■ **Material for this task**
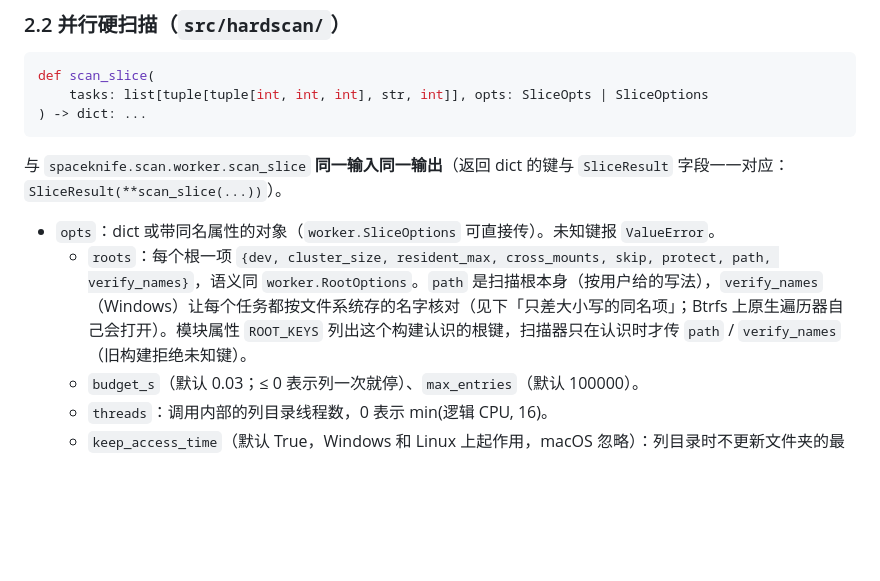
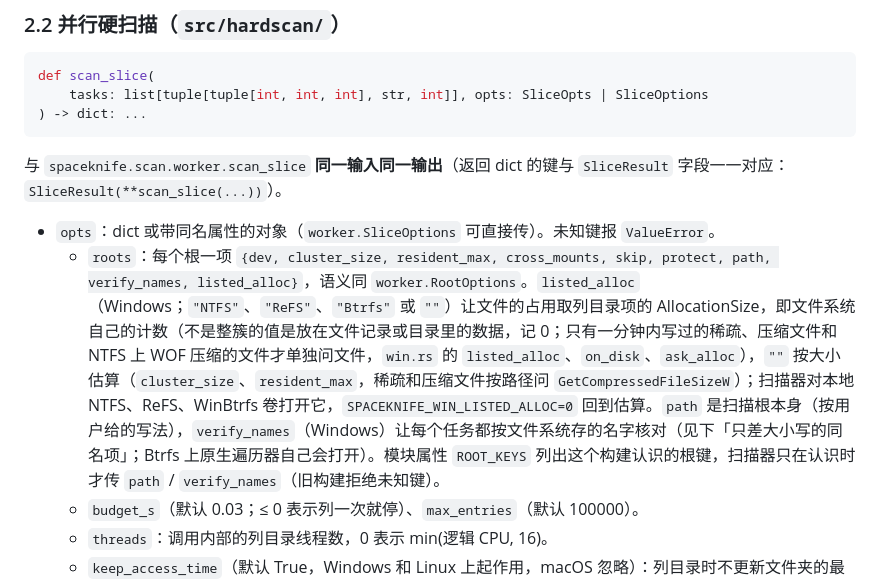
Before and after one commit to DuskXi/SpaceKnife, a Markdown page: docs/native.md, the part around the change. Rendered like a GitHub page; blank space fills up the shorter version.

```diff
--- a/docs/native.md
+++ b/docs/native.md
@@ -95,7 +95,7 @@ def scan_slice(
 与 `spaceknife.scan.worker.scan_slice` **同一输入同一输出**（返回 dict 的键与 `SliceResult` 字段一一对应：`SliceResult(**scan_slice(...))`）。
 
 - `opts`：dict 或带同名属性的对象（`worker.SliceOptions` 可直接传）。未知键报 `ValueError`。
-  - `roots`：每个根一项 `{dev, cluster_size, resident_max, cross_mounts, skip, protect, path, verify_names}`，语义同 `worker.RootOptions`。`path` 是扫描根本身（按用户给的写法），`verify_names`（Windows）让每个任务都按文件系统存的名字核对（见下「只差大小写的同名项」；Btrfs 上原生遍历器自己会打开）。模块属性 `ROOT_KEYS` 列出这个构建认识的根键，扫描器只在认识时才传 `path` / `verify_names`（旧构建拒绝未知键）。
+  - `roots`：每个根一项 `{dev, cluster_size, resident_max, cross_mounts, skip, protect, path, verify_names, listed_alloc}`，语义同 `worker.RootOptions`。`listed_alloc`（Windows；`"NTFS"`、`"ReFS"`、`"Btrfs"` 或 `""`）让文件的占用取列目录项的 AllocationSize，即文件系统自己的计数（不是整簇的值是放在文件记录或目录里的数据，记 0；只有一分钟内写过的稀疏、压缩文件和 NTFS 上 WOF 压缩的文件才单独问文件，`win.rs` 的 `listed_alloc`、`on_disk`、`ask_alloc`），`""` 按大小估算（`cluster_size`、`resident_max`，稀疏和压缩文件按路径问 `GetCompressedFileSizeW`）；扫描器对本地 NTFS、ReFS、WinBtrfs 卷打开它，`SPACEKNIFE_WIN_LISTED_ALLOC=0` 回到估算。`path` 是扫描根本身（按用户给的写法），`verify_names`（Windows）让每个任务都按文件系统存的名字核对（见下「只差大小写的同名项」；Btrfs 上原生遍历器自己会打开）。模块属性 `ROOT_KEYS` 列出这个构建认识的根键，扫描器只在认识时才传 `path` / `verify_names`（旧构建拒绝未知键）。
   - `budget_s`（默认 0.03；≤ 0 表示列一次就停）、`max_entries`（默认 100000）。
   - `threads`：调用内部的列目录线程数，0 表示 min(逻辑 CPU, 16)。
   - `keep_access_time`（默认 True，Windows 和 Linux 上起作用，macOS 忽略）：列目录时不更新文件夹的最后访问时间，见下。
```
Also changed, not shown: UNRELEASED.md (+6 -0 lines).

■ **Work instructions**
In the data, how many lines include the string "docs"? Reply with only that number.

■ **Output**
3